Is Toronto Finally Ready to Break Up with Plastic Bags?

As many of you probably know, in 2009 Toronto successfully introduced a mandatory 5-cent fee on plastic bags, which was promptly struck down in 2012 by Toronto City Council. The city then proposed a plan to ban the use of plastic bags altogether, but quickly backed away from the idea when industry officials - more concerned about their bottom line than a clean environment - began to threaten legal action.

Despite the fact that plastic bag use declined by 53% during the implementation of the fee, it was scrapped and Toronto was left defenceless, with nothing to dissuade its citizens from unwittingly carrying home their produce or other purchases in single-use plastic bags that may take up to 1000 years to break down. Despite the fact that many major grocery store chains continue to voluntarily charge the 5-cent fee and have reported significant reductions in the number of bags used, Torontonians are still using an estimated 215 million plastic bags each year, amounting to some 1,400 tonnes of plastic. 

In the Great Lakes, over 22 million pounds of plastic contaminate the water each year.

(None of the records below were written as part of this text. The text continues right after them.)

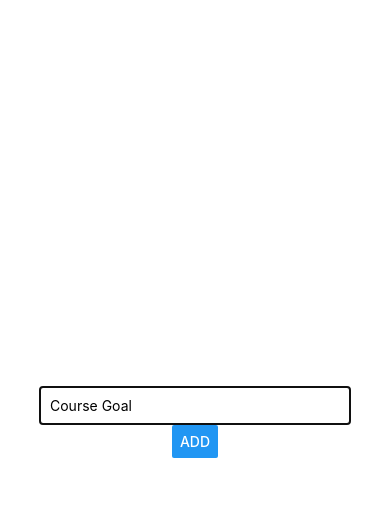
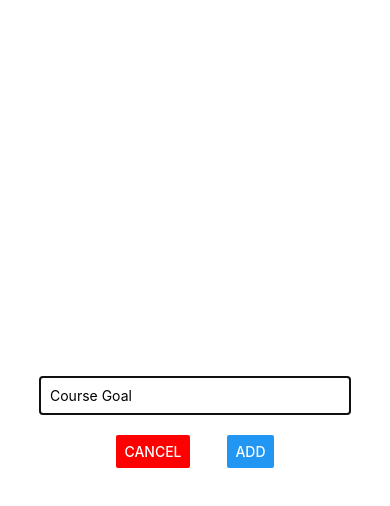
Before and after one commit to JulieAllix/rn-first-app, a React Native app: screen / in a window 390 px wide. Both pictures are taken after a click on the button "ADD NEW GOAL". Shown: the top 506 px of the page. Built offline with nearby package versions, Linux system fonts and the light colour scheme.

Commit message:
Add cancel button

```diff
--- a/App.js
+++ b/App.js
@@ -25,10 +25,14 @@
     });
   };
 
+  const cancelGoalAdditionHandler = () => {
+    setIsAddMode(false);
+  };
+
   return (
     <View style={styles.screen}>
       <Button title="Add New Goal" onPress={() => setIsAddMode(true)}></Button>
-      <GoalInput visible={isAddMode} onAddGoal={addGoalHandler}/>
+      <GoalInput visible={isAddMode} onAddGoal={addGoalHandler} onCancel={cancelGoalAdditionHandler} />
       <FlatList
         keyExtractor={(item, index) => item.id}
         data={courseGoals}
--- a/components/GoalInput.js
+++ b/components/GoalInput.js
@@ -3,9 +3,16 @@
 
 const GoalInput = props => {
     const [enteredGoal, setEnteredGoal] = useState('');
+
     const goalInputHandler = (enteredText) => {
         setEnteredGoal(enteredText);
-      };
+    };
+
+    const addGoalHandler = () => {
+        props.onAddGoal(enteredGoal);
+        setEnteredGoal('');
+    };
+
     return (
         <Modal visible={props.visible} animationType="slide">
             <View style={styles.inputContainer}>
@@ -15,7 +22,10 @@
                 onChangeText={goalInputHandler}
                 value={enteredGoal}
                 />
-                <Button title="ADD" onPress={() => props.onAddGoal(enteredGoal)} />
+                <View style={styles.buttonsContainer}>
+                    <Button title="CANCEL" color="red" onPress={props.onCancel} />
+                    <Button title="ADD" onPress={addGoalHandler} />
+                </View>
             </View>
         </Modal>
     );
@@ -33,6 +43,12 @@
         borderWidth: 1,
         padding: 10
     },
+    buttonsContainer: {
+        flexDirection: 'row',
+        marginTop: 20,
+        justifyContent: 'space-around',
+        width: '50%'
+    }
 });
 
 export default GoalInput;
```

Recent studies have revealed that microplastics—plastics which have broken down into tiny pieces—are currently polluting our drinking water.

Yet, it's a different world now than it was back in 2012 when former mayor Rob Ford put the "final nail in the plastic-bag-ban-coffin" and opinions on bans are not such a mixed bag, now being put firmly in place around the world - from Kenya to Vanuatu to Chile. In Canada, Montreal's plastic bag ban went into effect on January 1st of this year, Victoria B.C. will follow with a ban on plastic bags for businesses on July 1st and Nova Scotia's environment minister says they are seriously considering one as well

Following on the heels of Montreal and Victoria, Toronto city councillors Mike Layton and Mary-Margaret McMahon have finally reignited the conversation here. While McMahon has come down firmly on the side of reducing the number of disposables in circulation, the councillors will also be exploring other options, such as fees on single-use items and increased recycling.  

Screen Shot 2018-01-24 at 3.30.02 PM.png

While introducing fees and increasing the number of materials that can be processed in recycling facilities are steps in the right direction, at this point we need more than steps. As a recent article in Canadian Geographic points out: "By the time waste gets recycled, 95 per cent of the environmental damage has already occurred – in manufacturing, in oil extraction, in the poisoning of our rivers and air. People have to buy less." We can't recycle our way out of plastic pollution, especially when the global plastics industry has its sights set on quadrupling the amount of plastic on the planet by the year 2050 (that's right - the same year scientists predict there will be more plastic in the ocean than fish). 

The zero waste movement is having a moment and, as councillor Mary-Margaret McMahon points out, there is no time like the present to act. If we are going to stand up to this Goliath of an industry in time to save our waterways and our planet, we need to act locally to have an impact globally. That's why a local organization called has put together a petition and is launching a Toronto-based campaign to send a clear and concise message to our councillors: we want to put the plastic bag issue to rest in this city... RIP plastic bags.

Let's add Toronto to the growing list of progressive towns, cities and countries around the world who are doing the right thing. Sign the petition (either on their website or via and learn more about how you can take action online here

This is a guest blog from @itsahashtaglife – blogger, social media manager and content creator for non-profits and charities in Toronto. She takes the tools and techniques of traditional digital media marketing and applies them to organizations working hard to shift our world into a new story – one that is more sustainable and supportive of people and the planet.